Giving children choices can foster a sense of control and help them feel empowered. Below are 5 examples of how you can promote good decision-making skills in children as they grow!
By Kristi Kunze
Family Support Specialist
Early Head Start
As adults, we make choices every day. It can be simple choices like what to wear, to larger choices like what to make for dinner that impact the entire family. Many times we do not stop to think about offering our little ones choices during the day because we are running on auto-pilot. We offer them what we think they should be eating or playing with, and then wonder why an argument ensues at mealtime when they do not want to eat.
Just like we want to be in charge of the choices we make as adults, children want to be able to make choices in their lives, too. This starts out at an early age. Being able to make choices helps give children a sense of control in their lives and their environment. It also teaches them lessons about responsibility.
Offering kids choices allows them to feel empowered in their lives. This can lead to fewer power struggles between children and caregivers. Offering choices also gives you, the adult, the ability to redirect the child’s attention to tasks you want them to focus on. By learning how to make decisions and control impulses from an early age, children learn how to take accountability for their emotions and feelings. And, to understand that as they grow older they can only control their actions and responses, not how others act or respond.
Simple Ways to Involve Children in Making Choices
1. At Mealtime – Limit the choices you give them to two acceptable options. Make sure that both these options will achieve your desired outcome (too many choices can be overwhelming to children).
2. Getting Dressed – Let children participate in dressing themselves by letting them choose between two tops to wear.
3. Family Decisions – Let your child pick between two games to play for a family game night. Or, let them choose between two movies for a family movie night.
4. Cleaning Up – Try letting your child decide if they want to pick up their toys before supper or after supper, rather than telling them to do it right then.
5. Positive Reinforcement – Celebrate the choice your child made. You could say, “you chose to pick up your toys before supper, great choice!” This will help them feel confident in their decision.
If your child makes a choice and does not like the consequences of their choices, use that situation as a learning opportunity. Explain to your child how all of our choices have consequences and what they learned from this experience. Ask them what they might do differently next time and why.

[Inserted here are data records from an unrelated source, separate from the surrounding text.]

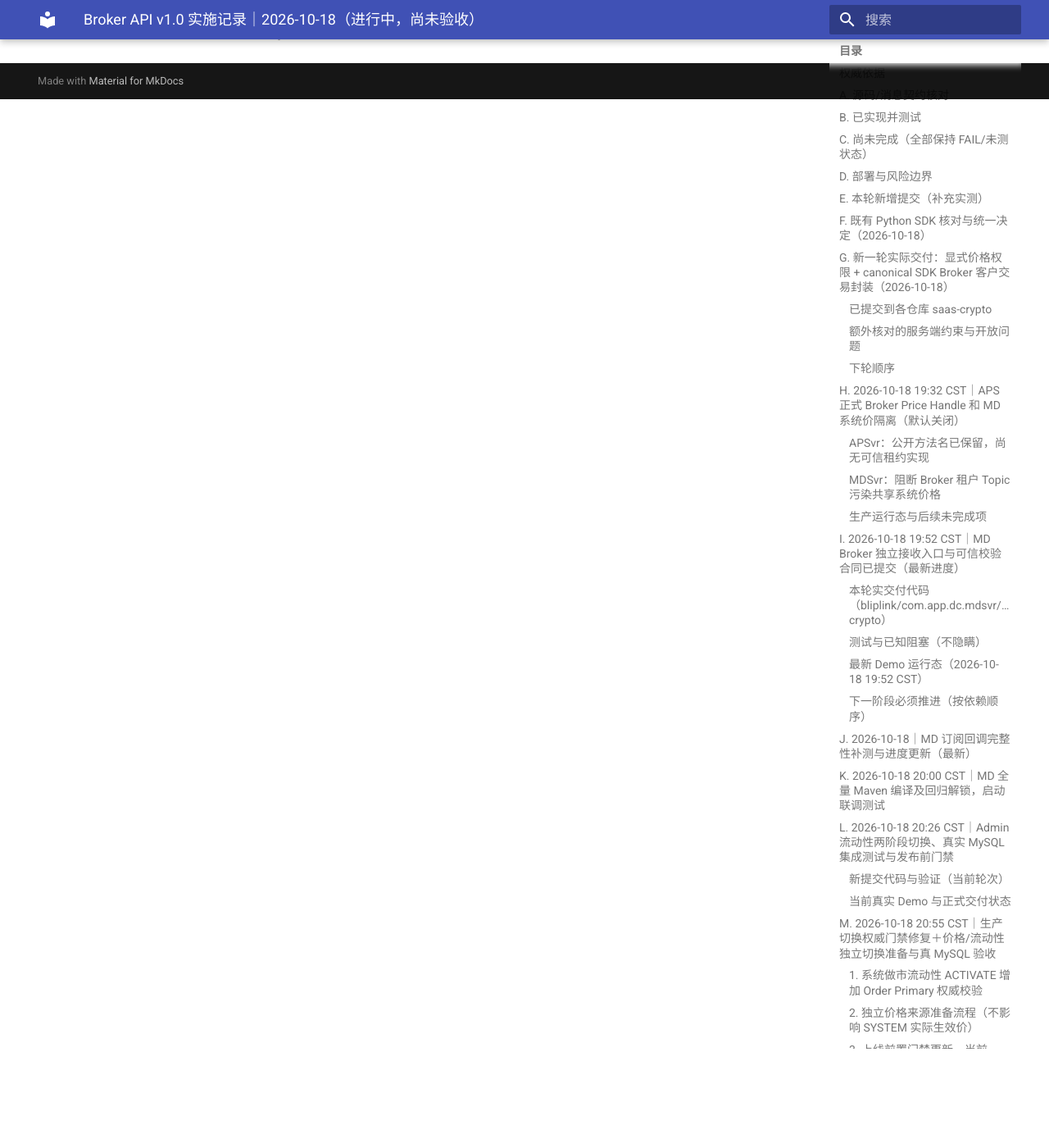
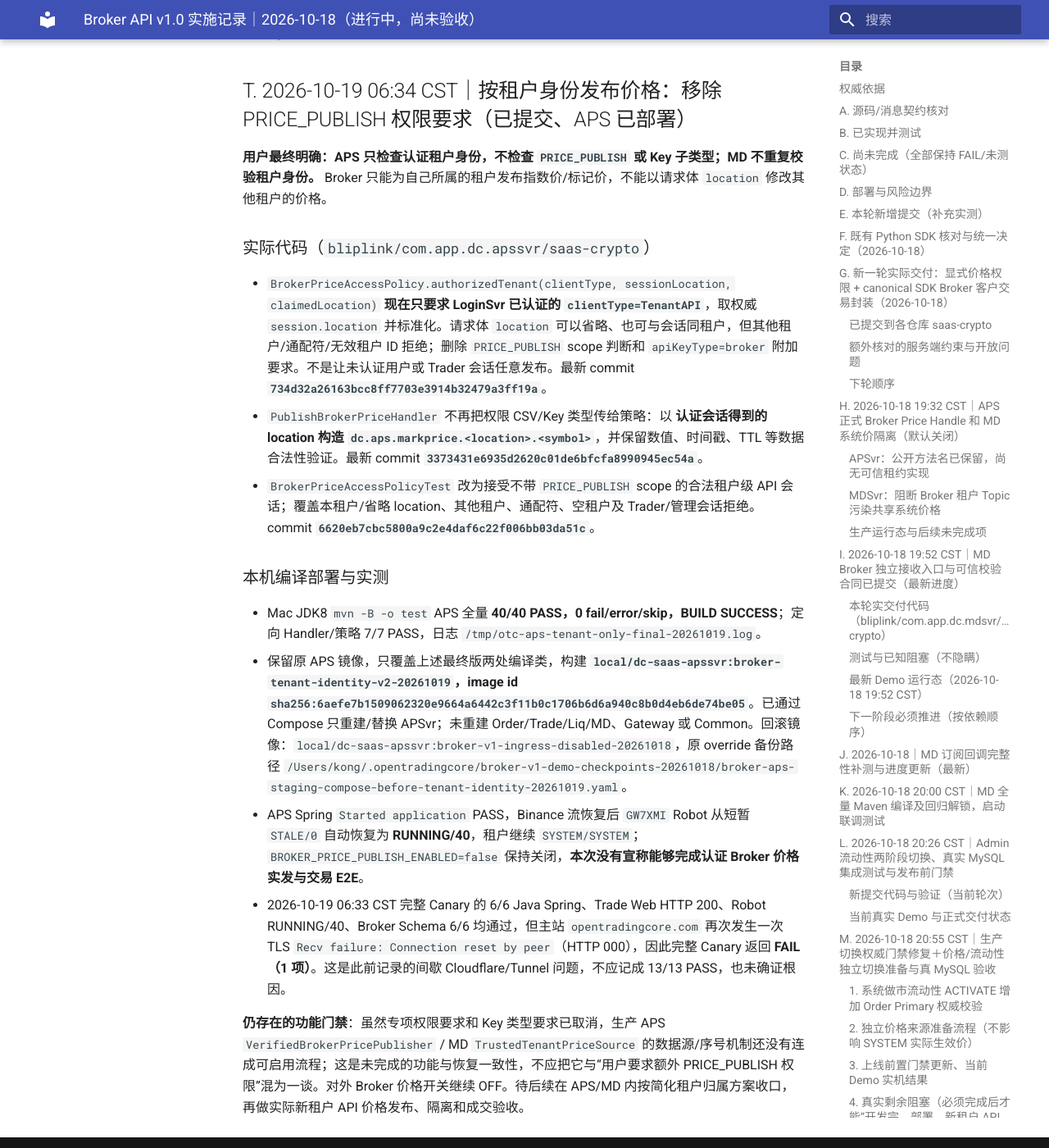
Before and after one commit to bliplink/dc-quant-deploy, an MkDocs documentation site: the page built from docs/BROKER_API_V1_IMPLEMENTATION_AUDIT_20261018.zh-CN.md, in a window 1280 px wide and 1400 px high, scrolled down 23992 px. Shown: the whole window at 82% size. Built offline with MkDocs 1.6.1 and Material for MkDocs 9.7.7, drawn with Linux system fonts in a browser that asks for light colours.

Commit message:
docs(broker): APS tenant identity only, 40 tests, deployed image and canary TLS failure [skip ci]

```diff
--- a/docs/BROKER_API_V1_IMPLEMENTATION_AUDIT_20261018.zh-CN.md
+++ b/docs/BROKER_API_V1_IMPLEMENTATION_AUDIT_20261018.zh-CN.md
@@ -370,3 +370,23 @@
 追加证据：在 23:42 CST 连续五组公网请求，`opentradingcore.com` **5/5 HTTP 200**，`trade.opentradingcore.com` **4/5 HTTP 200、一次 HTTP 000**；Cloudflare Tunnel 仍为 Mac 主机进程 `cloudflared tunnel --config /Users/kong/.cloudflared/config.yml run opentradingcore-macmini`，已持续运行多日。配置中主站指向主机本地 `127.0.0.1:18094`，Trade Web 指向 `127.0.0.1:18088`；这两个**正确源站端口**各执行三次本机请求，分别 **3/3 HTTP 200** 和 **3/3 HTTP 200**，响应均约 1ms。平台 Web 容器为 `running/healthy`。以上结果提示问题更可能出现在外部 TLS/Tunnel 路径，但**尚未定位重置发生的确切层级，不能假称已修复**。
 
 处理策略：本轮保持现有 Cloudflare Tunnel 和全部候选服务运行，不对生产交易线程进行盲目 Tunnel 重启；独立记录公网间歇连接复位，下一轮可对客户端→Cloudflare、Cloudflare→cloudflared 的连接日志和隧道协议/重连事件做时间关联，再决定是否调整。**严格 Canary 仍保持单次失败即失败，不通过重试掩盖回归。** Broker 价源三个开关维持 OFF。
+
+
+## T. 2026-10-19 06:34 CST｜按租户身份发布价格：移除 PRICE_PUBLISH 权限要求（已提交、APS 已部署）
+
+**用户最终明确：APS 只检查认证租户身份，不检查 `PRICE_PUBLISH` 或 Key 子类型；MD 不重复校验租户身份。** Broker 只能为自己所属的租户发布指数价/标记价，不能以请求体 `location` 修改其他租户的价格。
+
+### 实际代码（`bliplink/com.app.dc.apssvr/saas-crypto`）
+
+- `BrokerPriceAccessPolicy.authorizedTenant(clientType, sessionLocation, claimedLocation)` **现在只要求 LoginSvr 已认证的 `clientType=TenantAPI`**，取权威 `session.location` 并标准化。请求体 `location` 可以省略、也可与会话同租户，但其他租户/通配符/无效租户 ID 拒绝；删除 `PRICE_PUBLISH` scope 判断和 `apiKeyType=broker` 附加要求。不是让未认证用户或 Trader 会话任意发布。最新 commit **`734d32a26163bcc8ff7703e3914b32479a3ff19a`**。
+- `PublishBrokerPriceHandler` 不再把权限 CSV/Key 类型传给策略：以 **认证会话得到的 location 构造 `dc.aps.markprice.<location>.<symbol>`**，并保留数值、时间戳、TTL 等数据合法性验证。最新 commit **`3373431e6935d2620c01de6bfcfa8990945ec54a`**。
+- `BrokerPriceAccessPolicyTest` 改为接受不带 `PRICE_PUBLISH` scope 的合法租户级 API 会话；覆盖本租户/省略 location、其他租户、通配符、空租户及 Trader/管理会话拒绝。commit **`6620eb7cbc5800a9c2e4daf6c22f006bb03da51c`**。
+
+### 本机编译部署与实测
+
+- Mac JDK8 `mvn -B -o test` APS 全量 **40/40 PASS，0 fail/error/skip，BUILD SUCCESS**；定向 Handler/策略 7/7 PASS，日志 `/tmp/otc-aps-tenant-only-final-20261019.log`。
+- 保留原 APS 镜像，只覆盖上述最终版两处编译类，构建 **`local/dc-saas-apssvr:broker-tenant-identity-v2-20261019`，image id `sha256:6aefe7b1509062320e9664a6442c3f11b0c1706b6d6a940c8b0d4eb6de74be05`**。已通过 Compose 只重建/替换 APSvr；未重建 Order/Trade/Liq/MD、Gateway 或 Common。回滚镜像：`local/dc-saas-apssvr:broker-v1-ingress-disabled-20261018`，原 override 备份路径 `/Users/kong/.opentradingcore/broker-v1-demo-checkpoints-20261018/broker-aps-staging-compose-before-tenant-identity-20261019.yaml`。
+- APS Spring `Started application` PASS，Binance 流恢复后 `GW7XMI` Robot 从短暂 `STALE/0` 自动恢复为 **RUNNING/40**，租户继续 `SYSTEM/SYSTEM`；`BROKER_PRICE_PUBLISH_ENABLED=false` 保持关闭，**本次没有宣称能够完成认证 Broker 价格实发与交易 E2E**。
+- 2026-10-19 06:33 CST 完整 Canary 的 6/6 Java Spring、Trade Web HTTP 200、Robot RUNNING/40、Broker Schema 6/6 均通过，但主站 `opentradingcore.com` 再次发生一次 TLS `Recv failure: Connection reset by peer`（HTTP 000），因此完整 Canary 返回 **FAIL（1 项）**。这是此前记录的间歇 Cloudflare/Tunnel 问题，不应记成 13/13 PASS，也未确证根因。
+
+**仍存在的功能门禁**：虽然专项权限要求和 Key 类型要求已取消，生产 APS `VerifiedBrokerPricePublisher` / MD `TrustedTenantPriceSource` 的数据源/序号机制还没有连成可启用流程；这是未完成的功能与恢复一致性，不应把它与“用户要求额外 PRICE_PUBLISH 权限”混为一谈。对外 Broker 价格开关继续 OFF。待后续在 APS/MD 内按简化租户归属方案收口，再做实际新租户 API 价格发布、隔离和成交验收。
```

Allowing children to make their own choices, even though they sometimes may make the “wrong” choice, allows them to learn and grow, and allows us as parents to utilize these moments to teach them.
For more information on how to involve your children in making choices in a positive way, please visit the Conscious Discipline website.